Before the Great Awakening of the 1730s and 40s, orthodox Puritan belief about predestination was that salvation could not be earned; it was God's privilege to determine who would be among the elect and who would be consigned to eternal damnation. Puritans could only continually search themselves for outward signs to try to ascertain what their fate would be.
In "The Crucible," Rebecca Nurse seems to be a character with unassailable belief that she was among the elect. With no demonstrated sins to count, she approaches her execution calmly, secure in the belief that she would soon be with God. In this sense, she is above the fray of those struggling in the trials. One could view Giles Corey's refusal to validate the trials by entering a plea in the same way. Giles is simply beyond the squabbles of Salem.

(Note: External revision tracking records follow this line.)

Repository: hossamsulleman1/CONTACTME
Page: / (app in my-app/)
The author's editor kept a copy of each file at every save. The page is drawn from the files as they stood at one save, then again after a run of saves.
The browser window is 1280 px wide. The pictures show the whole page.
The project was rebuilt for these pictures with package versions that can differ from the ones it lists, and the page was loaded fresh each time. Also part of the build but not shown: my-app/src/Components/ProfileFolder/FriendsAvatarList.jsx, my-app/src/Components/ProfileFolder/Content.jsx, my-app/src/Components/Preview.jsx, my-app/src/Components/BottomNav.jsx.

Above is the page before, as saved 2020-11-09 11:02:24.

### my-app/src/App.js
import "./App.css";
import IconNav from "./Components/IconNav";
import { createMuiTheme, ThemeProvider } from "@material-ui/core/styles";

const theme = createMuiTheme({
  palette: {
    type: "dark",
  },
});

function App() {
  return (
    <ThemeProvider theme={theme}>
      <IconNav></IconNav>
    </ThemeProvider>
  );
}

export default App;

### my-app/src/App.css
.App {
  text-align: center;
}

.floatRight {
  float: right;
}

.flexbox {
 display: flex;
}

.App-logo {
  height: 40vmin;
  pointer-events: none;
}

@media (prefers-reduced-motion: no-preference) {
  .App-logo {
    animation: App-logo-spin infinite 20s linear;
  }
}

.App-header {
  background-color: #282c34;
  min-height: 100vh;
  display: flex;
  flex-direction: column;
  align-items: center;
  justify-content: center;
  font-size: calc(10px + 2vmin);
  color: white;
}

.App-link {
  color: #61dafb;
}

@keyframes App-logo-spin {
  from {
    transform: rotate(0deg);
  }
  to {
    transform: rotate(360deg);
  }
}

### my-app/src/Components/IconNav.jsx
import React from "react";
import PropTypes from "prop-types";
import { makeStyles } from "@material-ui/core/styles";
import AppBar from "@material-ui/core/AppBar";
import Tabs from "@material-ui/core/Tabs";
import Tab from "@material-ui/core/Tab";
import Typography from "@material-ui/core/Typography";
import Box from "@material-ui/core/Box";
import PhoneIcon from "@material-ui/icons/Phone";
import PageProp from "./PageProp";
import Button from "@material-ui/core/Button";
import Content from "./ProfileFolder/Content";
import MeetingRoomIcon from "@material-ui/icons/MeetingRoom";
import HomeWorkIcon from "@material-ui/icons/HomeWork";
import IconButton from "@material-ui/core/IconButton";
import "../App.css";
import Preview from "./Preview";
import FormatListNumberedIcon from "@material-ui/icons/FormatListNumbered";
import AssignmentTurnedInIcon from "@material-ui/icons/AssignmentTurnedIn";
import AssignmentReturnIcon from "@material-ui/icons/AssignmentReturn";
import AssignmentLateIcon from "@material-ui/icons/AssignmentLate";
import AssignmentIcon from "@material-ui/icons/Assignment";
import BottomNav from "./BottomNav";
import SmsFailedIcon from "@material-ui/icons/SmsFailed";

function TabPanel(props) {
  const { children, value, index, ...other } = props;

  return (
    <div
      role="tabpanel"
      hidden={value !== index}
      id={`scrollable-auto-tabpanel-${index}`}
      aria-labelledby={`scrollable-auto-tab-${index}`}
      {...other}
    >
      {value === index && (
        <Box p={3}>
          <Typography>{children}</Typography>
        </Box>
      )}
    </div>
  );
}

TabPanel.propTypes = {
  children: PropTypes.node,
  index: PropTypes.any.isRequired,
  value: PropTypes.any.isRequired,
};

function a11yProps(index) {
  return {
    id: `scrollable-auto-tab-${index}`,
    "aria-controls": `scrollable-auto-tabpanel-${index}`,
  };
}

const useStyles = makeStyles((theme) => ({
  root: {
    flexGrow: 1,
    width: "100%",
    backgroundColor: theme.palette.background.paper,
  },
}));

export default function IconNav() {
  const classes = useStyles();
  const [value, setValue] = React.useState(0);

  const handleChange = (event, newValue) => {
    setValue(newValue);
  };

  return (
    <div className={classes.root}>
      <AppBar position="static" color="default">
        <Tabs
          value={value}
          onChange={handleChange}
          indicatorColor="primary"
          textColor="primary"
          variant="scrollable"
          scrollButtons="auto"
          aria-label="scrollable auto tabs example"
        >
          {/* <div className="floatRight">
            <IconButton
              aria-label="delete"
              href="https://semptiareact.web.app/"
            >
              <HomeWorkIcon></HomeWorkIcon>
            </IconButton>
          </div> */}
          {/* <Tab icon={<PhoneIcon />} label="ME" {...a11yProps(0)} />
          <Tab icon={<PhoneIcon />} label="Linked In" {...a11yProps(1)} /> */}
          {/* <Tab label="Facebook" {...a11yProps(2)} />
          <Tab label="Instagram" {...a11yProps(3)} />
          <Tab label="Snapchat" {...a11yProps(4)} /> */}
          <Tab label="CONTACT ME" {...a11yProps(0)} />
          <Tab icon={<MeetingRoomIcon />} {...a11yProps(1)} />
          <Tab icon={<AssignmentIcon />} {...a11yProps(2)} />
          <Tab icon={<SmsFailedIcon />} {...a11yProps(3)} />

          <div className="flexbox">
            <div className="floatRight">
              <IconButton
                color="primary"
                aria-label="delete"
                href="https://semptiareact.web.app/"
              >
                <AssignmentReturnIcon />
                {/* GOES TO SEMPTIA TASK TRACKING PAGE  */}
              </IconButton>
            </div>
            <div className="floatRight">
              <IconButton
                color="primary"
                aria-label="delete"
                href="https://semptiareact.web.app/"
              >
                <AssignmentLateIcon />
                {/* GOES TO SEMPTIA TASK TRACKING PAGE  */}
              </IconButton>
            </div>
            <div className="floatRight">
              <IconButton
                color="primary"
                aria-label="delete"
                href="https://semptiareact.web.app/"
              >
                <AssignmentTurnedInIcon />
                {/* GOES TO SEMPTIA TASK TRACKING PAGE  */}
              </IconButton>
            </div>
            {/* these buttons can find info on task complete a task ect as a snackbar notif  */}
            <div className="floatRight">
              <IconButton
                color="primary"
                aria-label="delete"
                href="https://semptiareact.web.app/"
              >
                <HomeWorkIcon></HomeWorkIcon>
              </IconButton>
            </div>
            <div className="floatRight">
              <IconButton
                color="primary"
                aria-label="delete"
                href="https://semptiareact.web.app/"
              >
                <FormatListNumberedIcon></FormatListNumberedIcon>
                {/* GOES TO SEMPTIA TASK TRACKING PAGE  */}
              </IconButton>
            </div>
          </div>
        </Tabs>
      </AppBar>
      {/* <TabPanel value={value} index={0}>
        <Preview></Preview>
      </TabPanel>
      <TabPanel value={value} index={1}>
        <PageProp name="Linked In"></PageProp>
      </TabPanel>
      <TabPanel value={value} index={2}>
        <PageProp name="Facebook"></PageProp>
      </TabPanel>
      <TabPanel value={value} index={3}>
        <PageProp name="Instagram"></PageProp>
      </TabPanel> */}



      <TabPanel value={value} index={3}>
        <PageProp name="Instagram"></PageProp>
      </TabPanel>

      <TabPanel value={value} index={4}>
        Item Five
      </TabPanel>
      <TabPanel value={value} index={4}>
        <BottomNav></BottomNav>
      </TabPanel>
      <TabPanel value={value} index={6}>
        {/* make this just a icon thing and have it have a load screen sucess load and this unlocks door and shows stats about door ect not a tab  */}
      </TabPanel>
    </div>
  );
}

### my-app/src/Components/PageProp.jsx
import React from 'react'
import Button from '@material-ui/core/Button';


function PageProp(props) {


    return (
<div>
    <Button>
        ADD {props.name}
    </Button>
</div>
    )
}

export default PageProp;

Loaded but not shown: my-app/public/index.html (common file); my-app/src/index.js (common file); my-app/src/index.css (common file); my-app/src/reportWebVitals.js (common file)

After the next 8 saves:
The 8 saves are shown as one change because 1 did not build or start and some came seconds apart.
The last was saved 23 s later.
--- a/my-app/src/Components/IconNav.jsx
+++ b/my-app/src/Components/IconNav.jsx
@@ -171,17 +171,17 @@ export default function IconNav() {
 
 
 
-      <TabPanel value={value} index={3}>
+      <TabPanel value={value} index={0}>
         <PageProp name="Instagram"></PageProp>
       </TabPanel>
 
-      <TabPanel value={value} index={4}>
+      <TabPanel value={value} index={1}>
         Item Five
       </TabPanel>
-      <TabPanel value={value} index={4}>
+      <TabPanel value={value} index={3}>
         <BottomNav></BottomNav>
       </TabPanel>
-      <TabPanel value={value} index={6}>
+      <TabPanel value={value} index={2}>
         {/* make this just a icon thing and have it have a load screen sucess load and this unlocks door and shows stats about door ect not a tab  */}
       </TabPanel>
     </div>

John Proctor, on the other hand, is a Puritan who does not believe himself to be among the elect, thus it is understandable why he cherishes his earthly life and initially agrees to confess. He has no hope of salvation and so takes the only moral stand left to him: to communicate his disdain for the corruption of the lies and delusions of the trials. Proctor enacts a measure of personal redemption by not denouncing his faith in something higher than the broken theocracy of Salem.